Home > Articles

Eating Healthfully: Uncover the Natural Eater

  • Print
  • + Share This
  • 💬 Discuss
This chapter is from the book
Swear by the South Beach Diet? Addicted to Atkins? "Hogwash!" says Nicole Haywood. The best way to eat healthfully and become fit is simple: Eat when you're hungry, and stop when you're full. It sounds simple, but everything in our culture tries to interfere with this simple rule. Find out how to get back to Natural Eating in this sample chapter.

In this chapter

  • Why diets are recipes for disaster

  • Understand your personal eating pattern

  • Learn to identify and respond to your body's natural signals

  • Become a mindful eater

Have you ever observed a toddler's eating behavior? Young children generally practice natural eating at its best. There are exceptions to every rule, but most children exposed to a wide variety of nutritious foods will balance calorie and nutrient intake over the course of several days or weeks to meet their needs for normal growth and development. When they're hungry, they are interested only in finding the next meal or snack; when their tummies are full, they cannot be coerced into taking another bite! Granted, toddlers have many advantages over adults in this regard—their schedules are flexible, their stress levels are low, and media influence and exposure to advertisements don't exert quite as much power—but the busy, health-conscious adult can learn a lot from their style of eating. This chapter is devoted to helping you uncover your own natural eater.

What Is Natural Eating?

Do you remember a time in your life when food was simply food? You ate when you were hungry, stopped when you were satisfied, and beyond food preparation and cleanup (if you were old enough), you spent relatively little time thinking about it. That is natural eating.

What if you cannot remember ever feeling this way about food? Perhaps for as long as you have known, food has been associated with everything but the messages your own body was sending.
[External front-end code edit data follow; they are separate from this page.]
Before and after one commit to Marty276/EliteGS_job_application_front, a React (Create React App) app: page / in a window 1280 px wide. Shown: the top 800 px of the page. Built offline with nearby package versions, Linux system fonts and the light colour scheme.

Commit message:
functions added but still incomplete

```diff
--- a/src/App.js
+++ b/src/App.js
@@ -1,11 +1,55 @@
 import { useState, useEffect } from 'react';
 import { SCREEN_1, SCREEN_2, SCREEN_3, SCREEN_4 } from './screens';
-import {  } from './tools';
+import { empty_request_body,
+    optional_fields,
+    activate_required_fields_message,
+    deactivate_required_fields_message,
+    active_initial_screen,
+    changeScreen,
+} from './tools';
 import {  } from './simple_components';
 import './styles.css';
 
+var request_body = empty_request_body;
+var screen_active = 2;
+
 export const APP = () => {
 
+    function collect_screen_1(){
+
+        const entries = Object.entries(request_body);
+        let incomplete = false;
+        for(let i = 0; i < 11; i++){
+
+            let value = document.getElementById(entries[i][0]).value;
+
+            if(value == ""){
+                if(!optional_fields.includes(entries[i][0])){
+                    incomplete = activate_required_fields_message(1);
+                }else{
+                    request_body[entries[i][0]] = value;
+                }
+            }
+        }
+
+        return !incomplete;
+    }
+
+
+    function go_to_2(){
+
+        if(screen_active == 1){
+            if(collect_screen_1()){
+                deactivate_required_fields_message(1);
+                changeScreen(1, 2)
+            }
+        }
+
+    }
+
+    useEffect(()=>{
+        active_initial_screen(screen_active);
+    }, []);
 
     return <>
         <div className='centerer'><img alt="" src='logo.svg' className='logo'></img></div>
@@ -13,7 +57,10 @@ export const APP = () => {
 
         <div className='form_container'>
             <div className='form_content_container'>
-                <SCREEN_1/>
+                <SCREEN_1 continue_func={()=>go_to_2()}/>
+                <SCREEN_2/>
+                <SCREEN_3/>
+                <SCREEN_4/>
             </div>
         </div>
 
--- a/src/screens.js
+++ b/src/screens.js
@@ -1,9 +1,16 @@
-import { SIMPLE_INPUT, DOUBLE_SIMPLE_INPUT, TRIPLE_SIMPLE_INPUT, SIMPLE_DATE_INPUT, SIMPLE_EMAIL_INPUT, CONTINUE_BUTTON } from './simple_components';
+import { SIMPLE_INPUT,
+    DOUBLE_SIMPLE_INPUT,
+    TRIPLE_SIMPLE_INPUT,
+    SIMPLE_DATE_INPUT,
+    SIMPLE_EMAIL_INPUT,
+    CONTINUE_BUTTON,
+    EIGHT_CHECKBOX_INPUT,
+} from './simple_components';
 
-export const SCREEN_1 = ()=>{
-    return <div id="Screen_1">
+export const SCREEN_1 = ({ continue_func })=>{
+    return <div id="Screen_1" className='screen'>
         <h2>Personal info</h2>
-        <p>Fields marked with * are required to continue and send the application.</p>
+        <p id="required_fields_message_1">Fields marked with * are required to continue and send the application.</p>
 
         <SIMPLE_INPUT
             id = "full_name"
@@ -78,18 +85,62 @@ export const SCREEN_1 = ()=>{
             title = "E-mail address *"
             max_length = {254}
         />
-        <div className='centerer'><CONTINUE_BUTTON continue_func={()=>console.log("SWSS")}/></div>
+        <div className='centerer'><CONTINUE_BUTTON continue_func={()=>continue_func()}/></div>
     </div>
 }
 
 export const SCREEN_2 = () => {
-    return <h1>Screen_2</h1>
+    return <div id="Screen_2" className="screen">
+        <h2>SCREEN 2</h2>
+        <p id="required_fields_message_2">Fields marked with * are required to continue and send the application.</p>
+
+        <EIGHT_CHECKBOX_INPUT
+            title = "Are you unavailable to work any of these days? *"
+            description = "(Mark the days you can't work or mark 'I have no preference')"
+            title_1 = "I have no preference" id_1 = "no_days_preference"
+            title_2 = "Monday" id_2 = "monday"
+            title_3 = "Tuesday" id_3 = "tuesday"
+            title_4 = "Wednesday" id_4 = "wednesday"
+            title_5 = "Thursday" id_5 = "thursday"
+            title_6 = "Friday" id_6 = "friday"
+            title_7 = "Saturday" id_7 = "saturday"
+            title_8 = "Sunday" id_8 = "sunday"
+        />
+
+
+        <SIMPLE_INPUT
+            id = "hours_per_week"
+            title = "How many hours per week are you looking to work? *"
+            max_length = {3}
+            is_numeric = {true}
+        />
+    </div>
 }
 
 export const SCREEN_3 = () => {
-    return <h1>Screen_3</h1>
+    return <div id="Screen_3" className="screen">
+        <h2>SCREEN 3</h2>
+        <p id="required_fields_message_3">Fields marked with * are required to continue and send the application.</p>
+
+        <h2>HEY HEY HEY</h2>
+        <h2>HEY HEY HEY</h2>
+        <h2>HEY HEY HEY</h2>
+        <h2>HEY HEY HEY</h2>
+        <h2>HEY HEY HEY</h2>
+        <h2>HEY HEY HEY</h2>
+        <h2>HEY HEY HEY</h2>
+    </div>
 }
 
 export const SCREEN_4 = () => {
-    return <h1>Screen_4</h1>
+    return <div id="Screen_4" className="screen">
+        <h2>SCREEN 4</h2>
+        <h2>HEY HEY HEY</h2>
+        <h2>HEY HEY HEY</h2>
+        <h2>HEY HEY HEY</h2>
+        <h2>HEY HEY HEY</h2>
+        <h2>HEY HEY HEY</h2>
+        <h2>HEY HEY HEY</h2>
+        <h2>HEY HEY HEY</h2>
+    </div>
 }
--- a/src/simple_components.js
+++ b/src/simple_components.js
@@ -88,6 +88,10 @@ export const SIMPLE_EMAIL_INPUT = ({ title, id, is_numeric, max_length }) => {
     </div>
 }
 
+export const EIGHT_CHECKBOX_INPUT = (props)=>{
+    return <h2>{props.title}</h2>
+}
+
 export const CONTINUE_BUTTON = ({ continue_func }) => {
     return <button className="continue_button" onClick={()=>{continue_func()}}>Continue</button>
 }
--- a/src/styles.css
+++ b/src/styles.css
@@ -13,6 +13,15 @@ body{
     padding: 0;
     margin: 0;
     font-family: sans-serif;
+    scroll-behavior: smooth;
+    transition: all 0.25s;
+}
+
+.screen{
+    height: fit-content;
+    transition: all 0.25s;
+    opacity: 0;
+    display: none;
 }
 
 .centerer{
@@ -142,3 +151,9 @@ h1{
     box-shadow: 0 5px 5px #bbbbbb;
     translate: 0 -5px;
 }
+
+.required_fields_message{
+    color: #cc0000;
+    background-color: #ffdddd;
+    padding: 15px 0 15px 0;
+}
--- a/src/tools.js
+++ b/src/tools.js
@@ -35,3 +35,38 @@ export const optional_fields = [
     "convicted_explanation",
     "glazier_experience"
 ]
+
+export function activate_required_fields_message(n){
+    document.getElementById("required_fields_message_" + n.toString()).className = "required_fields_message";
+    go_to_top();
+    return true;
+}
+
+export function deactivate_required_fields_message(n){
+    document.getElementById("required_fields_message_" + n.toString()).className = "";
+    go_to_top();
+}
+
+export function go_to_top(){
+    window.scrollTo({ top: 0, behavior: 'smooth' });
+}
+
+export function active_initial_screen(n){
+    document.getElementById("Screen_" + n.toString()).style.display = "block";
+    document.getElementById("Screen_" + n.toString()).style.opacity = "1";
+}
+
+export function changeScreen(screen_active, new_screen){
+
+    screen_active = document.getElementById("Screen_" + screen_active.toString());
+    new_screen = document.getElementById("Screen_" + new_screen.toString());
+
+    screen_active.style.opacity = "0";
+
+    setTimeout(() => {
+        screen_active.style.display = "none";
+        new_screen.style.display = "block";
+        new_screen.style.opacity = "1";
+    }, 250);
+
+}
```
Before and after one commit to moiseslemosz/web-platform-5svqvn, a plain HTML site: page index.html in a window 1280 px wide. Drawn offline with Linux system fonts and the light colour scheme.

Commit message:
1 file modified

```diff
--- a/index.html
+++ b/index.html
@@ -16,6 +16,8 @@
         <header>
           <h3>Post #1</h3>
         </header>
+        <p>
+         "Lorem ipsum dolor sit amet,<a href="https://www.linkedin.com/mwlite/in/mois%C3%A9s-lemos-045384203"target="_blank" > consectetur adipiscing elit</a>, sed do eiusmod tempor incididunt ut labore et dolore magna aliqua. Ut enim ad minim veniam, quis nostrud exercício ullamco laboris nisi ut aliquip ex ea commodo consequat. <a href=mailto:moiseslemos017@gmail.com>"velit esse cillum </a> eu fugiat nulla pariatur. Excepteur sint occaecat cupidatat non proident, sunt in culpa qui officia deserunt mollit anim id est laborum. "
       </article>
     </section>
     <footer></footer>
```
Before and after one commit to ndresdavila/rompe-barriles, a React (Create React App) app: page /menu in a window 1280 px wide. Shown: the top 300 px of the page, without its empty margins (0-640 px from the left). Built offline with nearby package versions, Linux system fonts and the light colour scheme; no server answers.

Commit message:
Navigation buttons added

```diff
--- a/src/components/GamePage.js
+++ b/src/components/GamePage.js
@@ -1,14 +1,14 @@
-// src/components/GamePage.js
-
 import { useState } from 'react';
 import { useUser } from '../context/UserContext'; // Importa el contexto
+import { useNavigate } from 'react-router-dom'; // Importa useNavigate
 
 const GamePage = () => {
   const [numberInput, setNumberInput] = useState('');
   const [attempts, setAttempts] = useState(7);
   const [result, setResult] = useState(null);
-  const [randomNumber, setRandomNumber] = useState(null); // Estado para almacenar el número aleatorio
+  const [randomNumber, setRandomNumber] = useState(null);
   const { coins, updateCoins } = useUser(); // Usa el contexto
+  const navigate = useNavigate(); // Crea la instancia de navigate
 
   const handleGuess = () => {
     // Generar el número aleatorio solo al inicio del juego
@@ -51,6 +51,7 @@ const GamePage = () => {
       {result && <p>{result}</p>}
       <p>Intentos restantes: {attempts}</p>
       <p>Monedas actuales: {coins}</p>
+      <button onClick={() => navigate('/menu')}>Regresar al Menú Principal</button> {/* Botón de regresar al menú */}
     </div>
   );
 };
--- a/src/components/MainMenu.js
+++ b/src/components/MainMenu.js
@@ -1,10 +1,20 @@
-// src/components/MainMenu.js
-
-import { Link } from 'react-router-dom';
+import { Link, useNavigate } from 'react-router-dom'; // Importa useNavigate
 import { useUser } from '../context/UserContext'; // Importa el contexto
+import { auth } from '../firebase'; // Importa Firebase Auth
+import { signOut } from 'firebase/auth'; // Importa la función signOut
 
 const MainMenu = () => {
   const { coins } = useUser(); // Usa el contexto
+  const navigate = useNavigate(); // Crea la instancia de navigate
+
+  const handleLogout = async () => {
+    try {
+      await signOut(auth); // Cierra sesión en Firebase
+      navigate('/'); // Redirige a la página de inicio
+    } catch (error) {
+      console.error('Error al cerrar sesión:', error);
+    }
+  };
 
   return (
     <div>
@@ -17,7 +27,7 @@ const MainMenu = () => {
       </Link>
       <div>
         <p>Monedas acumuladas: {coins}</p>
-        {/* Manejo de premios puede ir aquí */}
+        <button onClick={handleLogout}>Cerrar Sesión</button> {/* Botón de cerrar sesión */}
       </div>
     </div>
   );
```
You might have been raised in an environment that did not support natural eating, one in which your access to food was overly restricted or you were required to ignore your body's hunger or fullness signals. Or you may have fallen victim to the dieting culture so prevalent today, the one that promises that happiness is just a few more pounds away. If this is the case, don't despair. As a human being, you were born with the ability to regulate food intake appropriately, and you can begin to uncover this ability again by working through some of the steps in the following sections.

Natural Eating Occurs Independently of Body Weight

Becoming a natural eater is not a guarantee that you will change your body weight. People who maintain unnaturally thin physiques will probably gain weight as they begin to respect their bodies again. People who are maintaining excess weight due to environmental, emotional, or other conditions will probably lose weight as they incorporate the principles of natural eating. If you have ignored your body's signals for a long time by chronically over- or undereating (or going back and forth between the two), it may be more challenging to decipher appropriate hunger and fullness signals. If you believe you may be such a person, work with your physician, a counselor, and a registered dietitian to develop an eating plan and healthy lifestyle that respects this history.

The vast majority of people can experience the freedom of becoming a natural eater by working through the material in this book and using other appropriate resources. Know that it may be a long and sometimes uncomfortable process, but the reward of a peaceful relationship with food and your body is worth every bit of effort you can afford!

For more information on this subject, consider reading Intuitive Eating: a Revolutionary Program That Works by Evelyn Tribole and Elyse Resch (St. Martins, 2003).

Before we get into the specifics of natural eating, let's talk about what it isn't.

  • + Share This
  • 🔖 Save To Your Account

Discussions

comments powered by Disqus